Blocking of the Cox-1 and COX-2 enzymes can also disrupt the balance of many functions of the kidneys. (7) Remember, your kidneys are filters that clean out your blood, remove waste, and help to regulate your blood pressure (BP). NSAID use, especially long-term use, can interfere with all of that including causing additional kidney damage. (8) Along with decreased blood flow to the kidneys, NSAIDs can:
- Cause high blood pressure
- Increased sodium and fluid retention
- Increase already high BP
- interact with and prevent some blood pressure meds from working correctly
With CKD, NSAID use has been clinically associated with:
- Acute Kidney Injury (AKI). Especially if an individual’s blood pressure (BP) is low and they are dehydrated.
- Faster progression of kidney disease and decline in function.
- An increase in blood pressure!

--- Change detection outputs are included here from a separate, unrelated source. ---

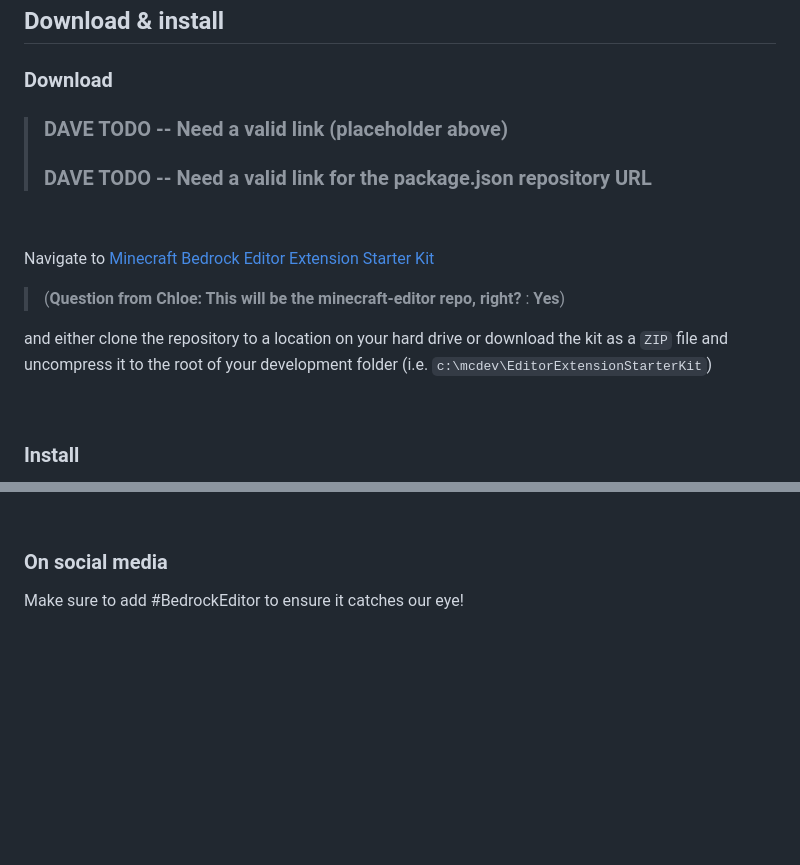
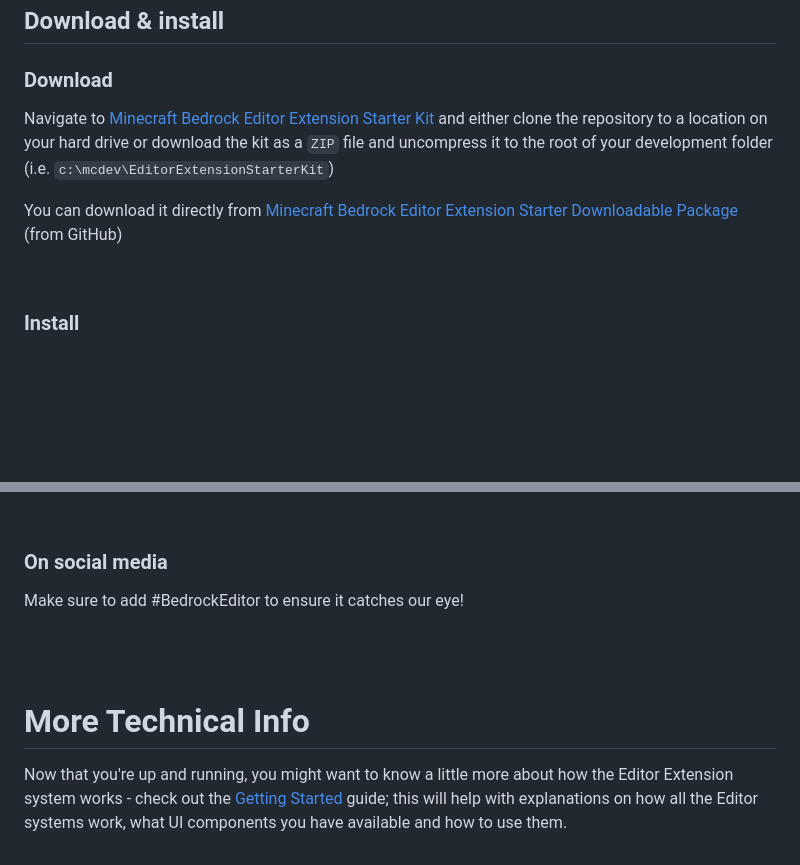
Before and after one commit to Mojang/minecraft-editor-extension-starter-kit, a Markdown page: README.md, 2 parts joined by grey strips. Rendered like a GitHub page; blank space fills up the shorter version.

```diff
--- a/README.md
+++ b/README.md
@@ -70,15 +70,9 @@ If you skip this step, you may have problems executing some of the command line
 
 ### Download
 
+Navigate to [Minecraft Bedrock Editor Extension Starter Kit](https://github.com/Mojang/EditorExtensionStarterKit) and either clone the repository to a location on your hard drive or download the kit as a `ZIP` file and uncompress it to the root of your development folder (i.e. `c:\mcdev\EditorExtensionStarterKit`)
 
-> ### DAVE TODO -- Need a valid link (placeholder above)
-> ### DAVE TODO -- Need a valid link for the package.json repository URL
-&nbsp;
-
-Navigate to [Minecraft Bedrock Editor Extension Starter Kit](https://github.com/Mojang/EditorExtensionStarterKit)
-> (**Question from Chloe: This will be the minecraft-editor repo, right?** : **Yes**)
->
-and either clone the repository to a location on your hard drive or download the kit as a `ZIP` file and uncompress it to the root of your development folder (i.e. `c:\mcdev\EditorExtensionStarterKit`)
+You can download it directly from [Minecraft Bedrock Editor Extension Starter Downloadable Package](https://github.com/Mojang/minecraft-editor-extension-starter-kit/archive/refs/heads/main.zip) (from GitHub)
 
 &nbsp;
 
@@ -305,3 +299,10 @@ If you have a fantastic idea for an Editor Extension, but feel that the API does
 
 ### On social media
 Make sure to add #BedrockEditor to ensure it catches our eye!
+
+<br>
+<br>
+
+# More Technical Info
+
+Now that you're up and running, you might want to know a little more about how the Editor Extension system works - check out the [Getting Started](.\gettingStarted\README.md) guide; this will help with explanations on how all the Editor systems work, what UI components you have available and how to use them.
```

If you are unsure if the over-the-counter (OTC) medication you rely on is an NSAID, ask your pharmacist or healthcare provider. They will be able to clarify it for you and let you know if they are safe to use. You also can look for NSAIDs on the Drug Facts Label, it will document if an NSAID is one of the active ingredients. For more on how to read Drug Labels, check out this comprehensive article.

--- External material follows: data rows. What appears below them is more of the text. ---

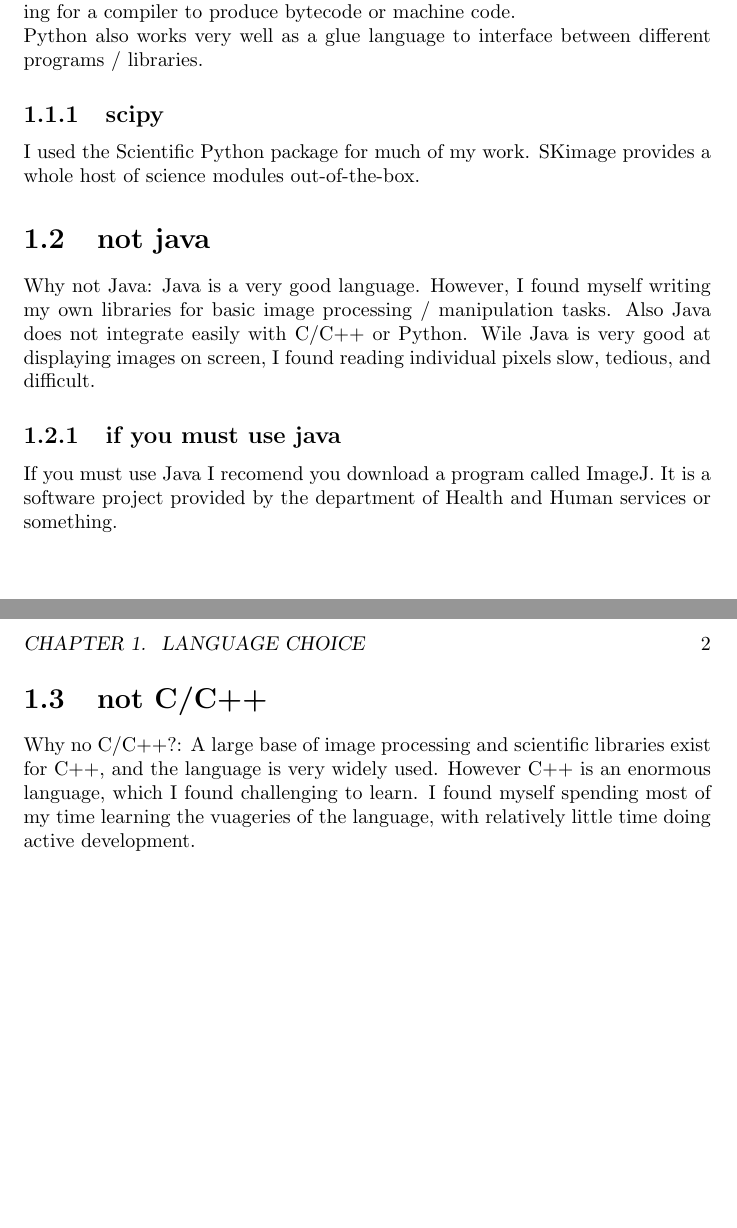
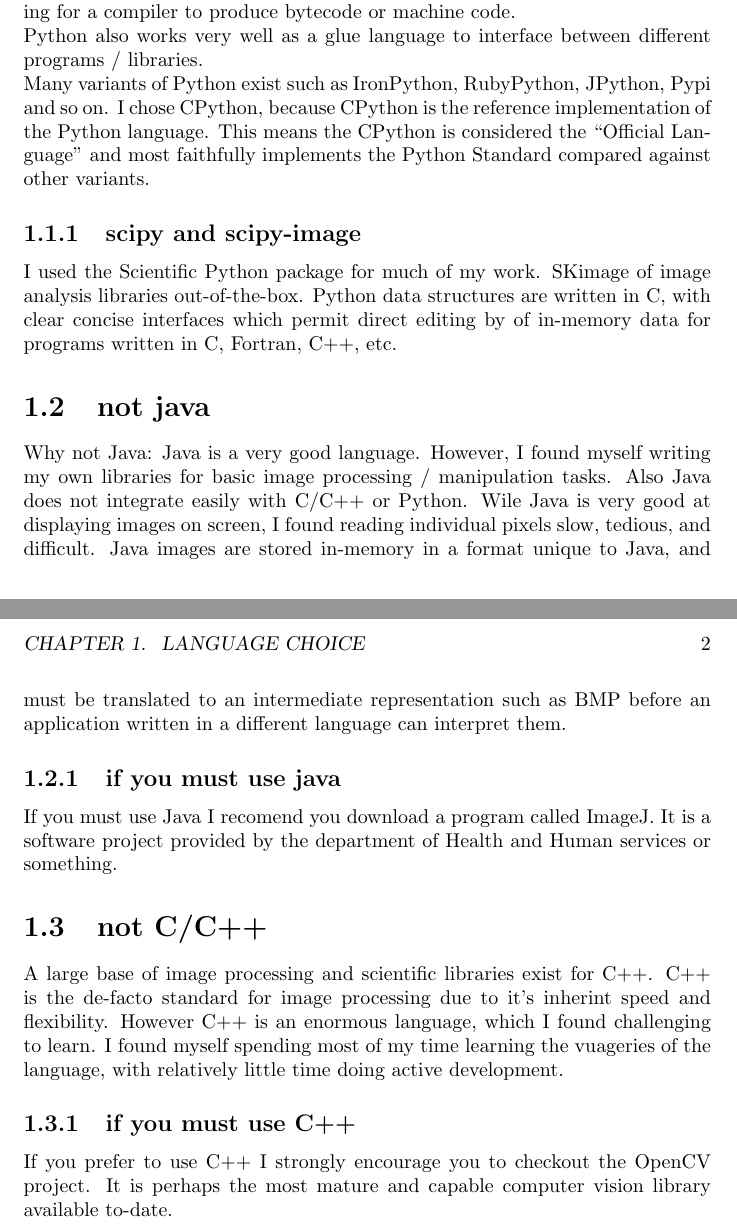
Before and after one commit to daavve/ewuthesis, a LaTeX thesis (thesis_main.tex, which reads use_python.tex): two parts of pages 1 and 2 of 2, joined at a grey line, cut so that both start at the same text, the shorter picture padded with empty space. Compiled offline with pdfLaTeX.

Commit message:
Added a bit more information into Python language choice

```diff
--- a/use_python.tex
+++ b/use_python.tex
@@ -1,15 +1,23 @@
 \chapter{language choice}
+
 \section{Python}
 Python is a fully-featured high-level language. It has very mature image, machine learning, and scientific libraries.  I chose Python because of it's minimalist syntax and batteries-included nature.  Python's scripted nature lends itself to more rapid development than compiled languages such as Java and C. This is because changes in the Python codebase may be run immediately without waiting for a compiler to produce bytecode or machine code.\\
-Python also works very well as a glue language to interface between different programs / libraries.
-\subsection{scipy}
-I used the Scientific Python package for much of my work.  SKimage provides a whole host of science modules out-of-the-box.
+Python also works very well as a glue language to interface between different programs / libraries.\\
+Many variants of Python exist such as IronPython, RubyPython, JPython, Pypi and so on. I chose CPython, because CPython is the reference implementation of the Python language.  This means the CPython is considered the ``Official Language'' and most faithfully implements the Python Standard compared against other variants.
+
+\subsection{scipy and scipy-image}
+I used the Scientific Python package for much of my work. SKimage of image analysis libraries out-of-the-box.  Python data structures are written in C, with clear concise interfaces which permit direct editing by of in-memory data for programs written in C, Fortran, C++, etc.
+
 \section{not java}
-Why not Java:  Java is a very good language. However, I found myself writing my own libraries for basic image processing / manipulation tasks.  Also Java does not integrate easily with C/C++ or Python.  Wile Java is very good at displaying images on screen, I found reading individual pixels slow, tedious, and difficult.
+Why not Java:  Java is a very good language. However, I found myself writing my own libraries for basic image processing / manipulation tasks.  Also Java does not integrate easily with C/C++ or Python.  Wile Java is very good at displaying images on screen, I found reading individual pixels slow, tedious, and difficult.  Java images are stored in-memory in a format unique to Java, and must be translated to an intermediate representation such as BMP before an application written in a different language can interpret them.
+
 \subsection{if you must use java}
-If you must use Java I recomend you download a program called ImageJ.  It is a software project provided by the department of Health and Human services or something.
+If you must use Java I recomend you download a program called ImageJ. It is a software project provided by the department of Health and Human services or something.
+
 \section{not C/C++}
-Why no C/C++?:    A large base of image processing and scientific libraries exist for C++, and the language is very widely used.  However C++ is an enormous language, which I found challenging to learn. I found myself spending most of my time learning the vuageries of the language, with relatively little time doing active development.
+A large base of image processing and scientific libraries exist for C++.  C++ is the de-facto standard for image processing due to it's inherint speed and flexibility.  However C++ is an enormous language, which I found challenging to learn. I found myself spending most of my time learning the vuageries of the language, with relatively little time doing active development.
 
+\subsection{if you must use C++}
+If you prefer to use C++ I strongly encourage you to checkout the OpenCV project. It is perhaps the most mature and capable computer vision library  available to-date.
 
 \newpage
```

It is especially important to look at any cold or sinus medications because Non-Steroidal Anti-Inflammatory Meds (NSAIDs) are often an included ingredient. A great resource to bookmark is the NIH's searchable index of Drug Facts Labels called DailyMed.

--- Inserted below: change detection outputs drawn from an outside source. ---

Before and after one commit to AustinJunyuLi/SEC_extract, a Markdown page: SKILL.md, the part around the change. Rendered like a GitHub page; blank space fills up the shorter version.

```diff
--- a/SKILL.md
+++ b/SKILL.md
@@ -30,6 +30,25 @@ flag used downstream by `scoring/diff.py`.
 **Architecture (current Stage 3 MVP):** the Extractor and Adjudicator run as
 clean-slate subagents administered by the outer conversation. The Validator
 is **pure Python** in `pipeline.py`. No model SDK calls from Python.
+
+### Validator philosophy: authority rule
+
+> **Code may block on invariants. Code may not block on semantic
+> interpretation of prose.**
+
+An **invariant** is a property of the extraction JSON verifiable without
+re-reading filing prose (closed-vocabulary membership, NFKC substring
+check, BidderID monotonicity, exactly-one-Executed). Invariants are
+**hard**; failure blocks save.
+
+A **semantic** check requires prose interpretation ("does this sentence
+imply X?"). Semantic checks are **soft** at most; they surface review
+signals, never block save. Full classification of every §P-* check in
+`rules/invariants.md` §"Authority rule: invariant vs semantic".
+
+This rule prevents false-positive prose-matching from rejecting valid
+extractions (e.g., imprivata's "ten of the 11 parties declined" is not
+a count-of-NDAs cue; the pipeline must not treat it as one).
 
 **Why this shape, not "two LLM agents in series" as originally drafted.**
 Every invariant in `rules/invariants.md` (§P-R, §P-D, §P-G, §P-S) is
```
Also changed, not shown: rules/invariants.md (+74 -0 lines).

*Example of a Drug Facts label, brand name Aleve.
Skip NSAIDS With PKD
In addition to reducing blood flow to the kidneys, NSAIDS can interact with, and lower, the effectiveness of several medications frequently prescribed to help treat high blood pressure (BP) with PKD.
Those blood pressure meds include:
- ACE inhibitors, e.g. Lisinopril (Zestril)
- ARBs, e.g. Losartan (Cozaar)
- Some Diuretics “water pills”, e.g. Hydrochlorothiazide (HCTZ)
The combination of an ACE inhibitor or an ARB + HCTZ + an NSAID is even more dangerous because of an elevated risk of kidney damage. There is a greater risk of low BP, dehydration, and less blood flow to the kidneys.
General PKD Recommendations
NSAIDs are not recommended to treat chronic pain and for long-term use with PKD. You want to avoid taking them unless your MD has prescribed them, or given you the green light for specific use. You may want to ask about some short-term situations, so ask before using them. As always, talk with your MD. You can start that conversation and ask about the risk vs. benefit for you.
Now, the question is, what can you use? Acetaminophen (Tylenol) has been used, and recommended, as a first-line pain medication for well over 50 years and is considered safe for people with altered kidney function. (9)
It is also recommended by the National Kidney Foundation, and PKD Foundation, as the first pain relief med of choice for folks with kidney disease, including PKD. (10) With regards to PKD, there is no evidence acetaminophen (Tylenol) can and will injure your kidneys or liver, including with PLD. (11)
Remember that each individual’s health is different, so a medication that’s right for someone else may not be suitable for you. If you have chronic kidney disease or another health condition, such as heart disease, you should always consult with your physician and nephrologist before taking medications.
- High doses or long-term use of NSAIDs can cause kidney damage
- NSAIDs can reduce the blood flow to your kidneys
- Always check the ingredients in your medications
- Don’t use over-the-counter NSAIDs with PKD
- Talk with your MD if you need or want to take NSAIDs, for a specific use
I did a podcast episode on the topic of NSAIDs and PKD. Make sure to follow The PKD Dietitian Podcast wherever you listen! Check it out >>> Episode #10 of The PKD Dietitian Podcast
Diana, The PKD Dietitian